Tim Burnham

This is an introduction to 𝑖 and 𝑗 horizontal and vertical component form of vectors and how to use them to add and subtract vectors.

11:44

Video Transcript

We already know that a vector is a set of numbers that can be represented in a suitable space by a line segment with a specific length and direction. We’ve also seen that a line segment has a magnitude and direction, which basically means that we can describe it by saying how long it is and in which direction it’s pointing.

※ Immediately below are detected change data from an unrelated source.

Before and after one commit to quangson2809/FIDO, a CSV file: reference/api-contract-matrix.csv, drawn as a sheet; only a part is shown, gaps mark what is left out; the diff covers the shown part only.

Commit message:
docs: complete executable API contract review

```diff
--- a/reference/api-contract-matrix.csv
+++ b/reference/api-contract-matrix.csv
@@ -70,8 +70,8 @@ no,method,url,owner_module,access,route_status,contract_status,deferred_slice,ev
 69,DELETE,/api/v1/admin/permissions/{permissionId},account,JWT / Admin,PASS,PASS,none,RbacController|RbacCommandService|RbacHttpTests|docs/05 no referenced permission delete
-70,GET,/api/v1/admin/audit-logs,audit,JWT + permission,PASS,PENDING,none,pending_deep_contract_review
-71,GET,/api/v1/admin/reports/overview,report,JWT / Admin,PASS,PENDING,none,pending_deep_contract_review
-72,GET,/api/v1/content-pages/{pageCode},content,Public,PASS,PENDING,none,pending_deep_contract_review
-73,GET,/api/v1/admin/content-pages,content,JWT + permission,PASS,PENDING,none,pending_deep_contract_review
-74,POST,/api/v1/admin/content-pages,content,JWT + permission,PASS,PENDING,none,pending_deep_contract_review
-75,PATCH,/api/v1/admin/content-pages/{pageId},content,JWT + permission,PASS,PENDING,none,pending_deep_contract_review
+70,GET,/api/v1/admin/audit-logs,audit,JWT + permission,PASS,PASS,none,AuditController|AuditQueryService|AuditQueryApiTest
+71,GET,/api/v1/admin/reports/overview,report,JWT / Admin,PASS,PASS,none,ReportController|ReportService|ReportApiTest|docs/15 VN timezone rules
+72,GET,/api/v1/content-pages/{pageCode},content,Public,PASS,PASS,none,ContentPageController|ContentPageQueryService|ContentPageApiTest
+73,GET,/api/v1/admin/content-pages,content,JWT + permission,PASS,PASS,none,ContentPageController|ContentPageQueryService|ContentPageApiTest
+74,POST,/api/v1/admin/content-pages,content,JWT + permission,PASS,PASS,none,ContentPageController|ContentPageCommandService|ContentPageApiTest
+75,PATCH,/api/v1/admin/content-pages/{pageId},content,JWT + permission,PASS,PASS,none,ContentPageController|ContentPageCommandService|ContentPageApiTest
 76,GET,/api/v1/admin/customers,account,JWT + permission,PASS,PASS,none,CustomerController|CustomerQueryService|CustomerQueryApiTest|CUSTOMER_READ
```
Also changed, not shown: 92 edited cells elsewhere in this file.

In this video, we’re gonna talk about horizontal and vertical components of two-dimensional vectors and introduce the 𝑖 and 𝑗 unit vector notation.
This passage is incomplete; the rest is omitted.